**Material for this exercise:**
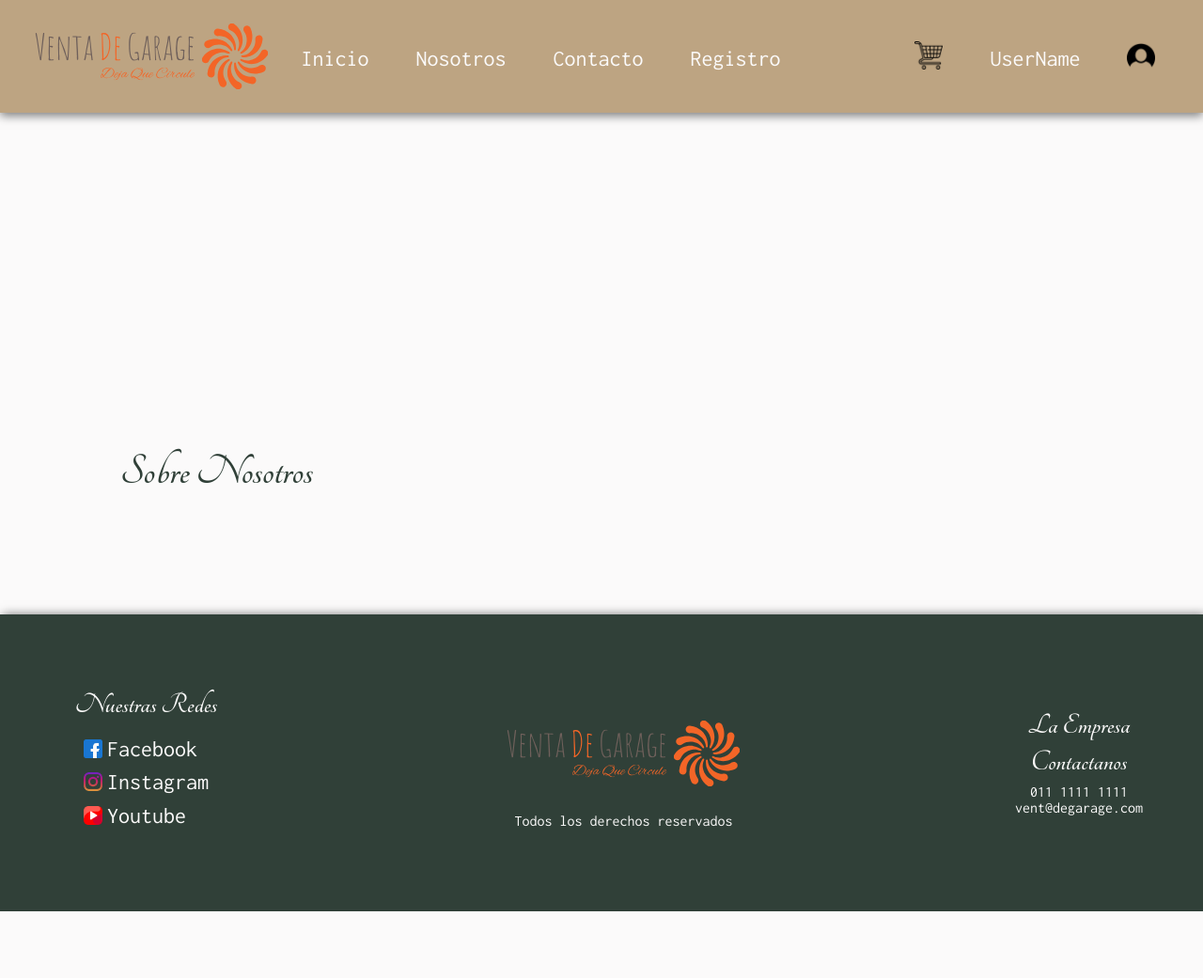
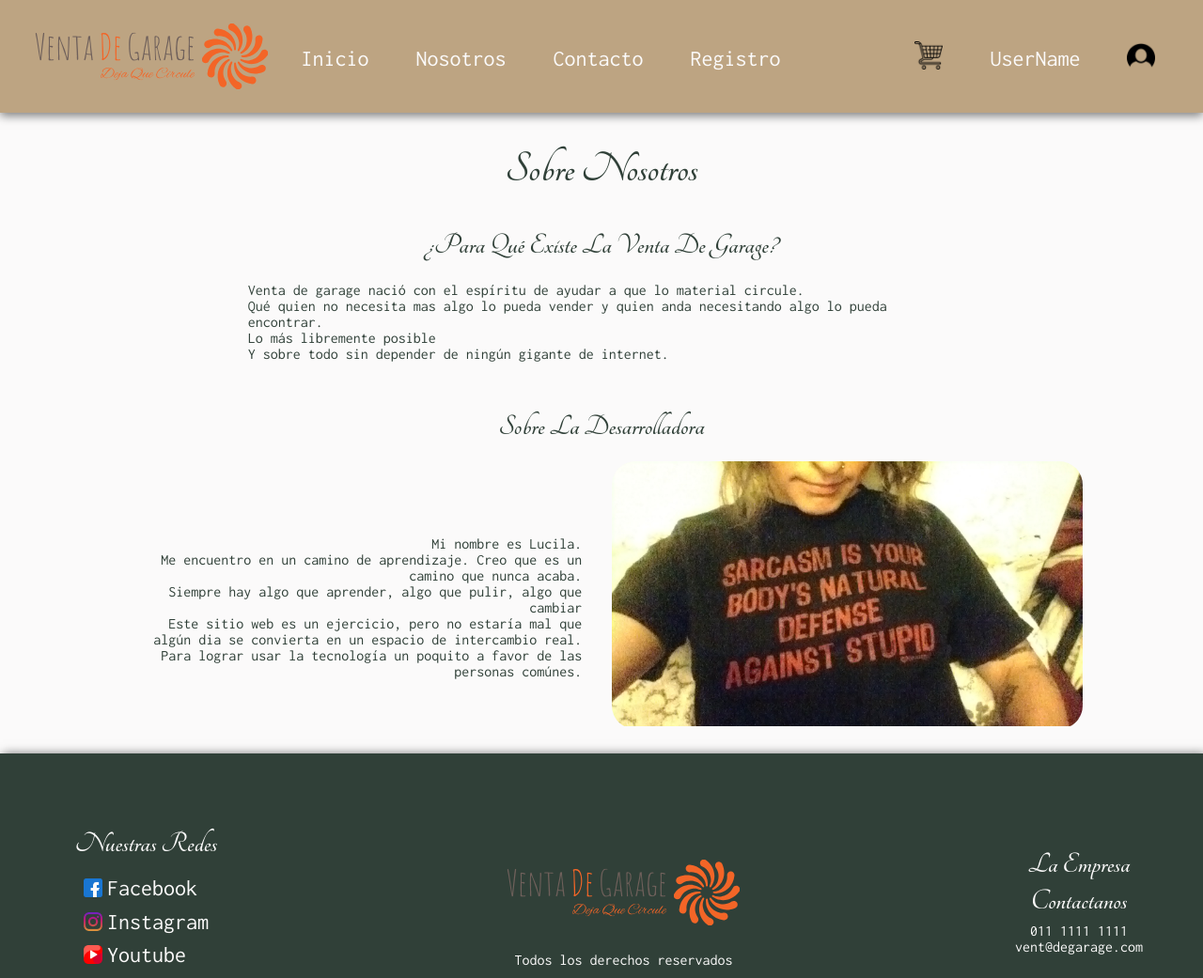
Before and after one commit to krishini/VentaDeGarage, a plain HTML site: page pages/nosotros.html in a window 1280 px wide. Shown: the whole page at 94% size. Before the commit the page ends 970 px from the top, so only its background shows below. Drawn offline with Linux system fonts and the light colour scheme.

Commit message:
nosotros

```diff
--- a/css/styles.css
+++ b/css/styles.css
@@ -32,16 +32,6 @@ h1 {
   font-size: 3rem;
 }
 
-/* NOSOTROS */
-
-#nosotros h1{
-  color: var(--dark-shades);
-  padding: 10%;
-}
-
-#nosotros {
-  margin-top: 150px;
-}
 body {
   margin-top: 200px;
   font-family: var(--font-family);
@@ -51,6 +41,47 @@ body {
     display: flex;
     flex-direction: column;
   }
+/* NOSOTROS */
+
+#nosotros {
+  /* text-align: center;  */
+  display: flex;
+  flex-direction: column;
+  justify-content: center;
+  align-items:center;
+  margin-top: 20vh;
+}
+#nosotros h1, #nosotros h2 {
+  text-align: center;
+  margin: 1% 0;
+}
+
+#nosotros h1, #nosotros h2, #nosotros p{
+  color: var(--dark-shades);
+  padding: 1%;
+  /* margin-top: 10px; */
+}
+
+.sobre-mi {
+  margin-top: 2%;
+}
+
+#sobre-mi {
+  text-align: right;
+  display: flex;
+  flex-direction: column;
+  justify-content: center;
+  align-items: center;
+}
+
+#my-img-box {
+margin-left: 5%;
+margin-bottom: 5%;
+  border-radius: 25px;
+  overflow: hidden;
+  object-fit: contain;
+}
+
 
 /* SHADOWS */
 .shadow-top {
@@ -240,7 +271,6 @@ justify-content: space-between;
 
 /* objet fit cover es el analigo a background-size cover pero para imagenes vs la otra opcion es para background img */
 .img {
-
   height: 100%;
   object-fit: cover;
   object-position: center;
@@ -403,8 +433,16 @@ footer ul li {
     margin-top: 50px;
   }
 #nosotros{
-  margin-top: 300px;
+  margin-top: 10vh;
 }
+
+#sobre-mi {
+  flex-direction: row;
+  width: 80vw;
+}
+
+
+
   .nav-wrapper {
     justify-content: space-between;
     padding: 0 2%;
--- a/pages/nosotros.html
+++ b/pages/nosotros.html
@@ -55,13 +55,44 @@
 
   </div>
 
-<main id="nosotros">
+<main  id="nosotros">
 <h1>Sobre nosotros</h1>
 
-<section></section>
+<section>
+  <h2>¿Para qué existe la venta de garage? </h2>
+  <div>
+    <p>Venta de garage nació con el espíritu de ayudar a que lo material circule.
+      <br>
+      Qué quien no necesita mas algo lo pueda vender y quien anda necesitando algo lo pueda encontrar.
+      <br>
+      Lo más libremente posible<br>
+      Y sobre todo sin depender de ningún gigante de internet.
+    </p>
+  </div>
+</section>
 
 
-<section></section>
+<section class="sobre-mi">
+  <h2>sobre la desarrolladora</h2>
+  <article id="sobre-mi" class="">
+  <div>
+    <p>Mi nombre es Lucila.<br>
+    Me encuentro en un camino de aprendizaje. Creo que es un camino que nunca acaba.<br>
+  Siempre hay algo que aprender, algo que pulir, algo que cambiar<br>
+Este sitio web es un ejercicio, pero no estaría mal que algún dia se convierta en un espacio de intercambio real. Para lograr usar la tecnología un poquito a favor de las personas comúnes.</p>
+  </div>
+  <figure>
+<div id="my-img-box">
+
+        <source
+            srcset="cocodrilo-md.jpg"
+            media="(max-width: 1000px)">
+        <img  id="my-img" src="/VentaDeGarage/assets/img/IMG_20161107_235759.jpeg" width="100%" loading="lazy" alt="Rana de Brasil">
+
+  </div>
+</figure>
+</article>
+</section>
 
 </main>
 
```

**Task:** Every line above that includes the word "algo" must appear in the answer.

**Expected answer:**
+      Qué quien no necesita mas algo lo pueda vender y quien anda necesitando algo lo pueda encontrar.
+  Siempre hay algo que aprender, algo que pulir, algo que cambiar<br>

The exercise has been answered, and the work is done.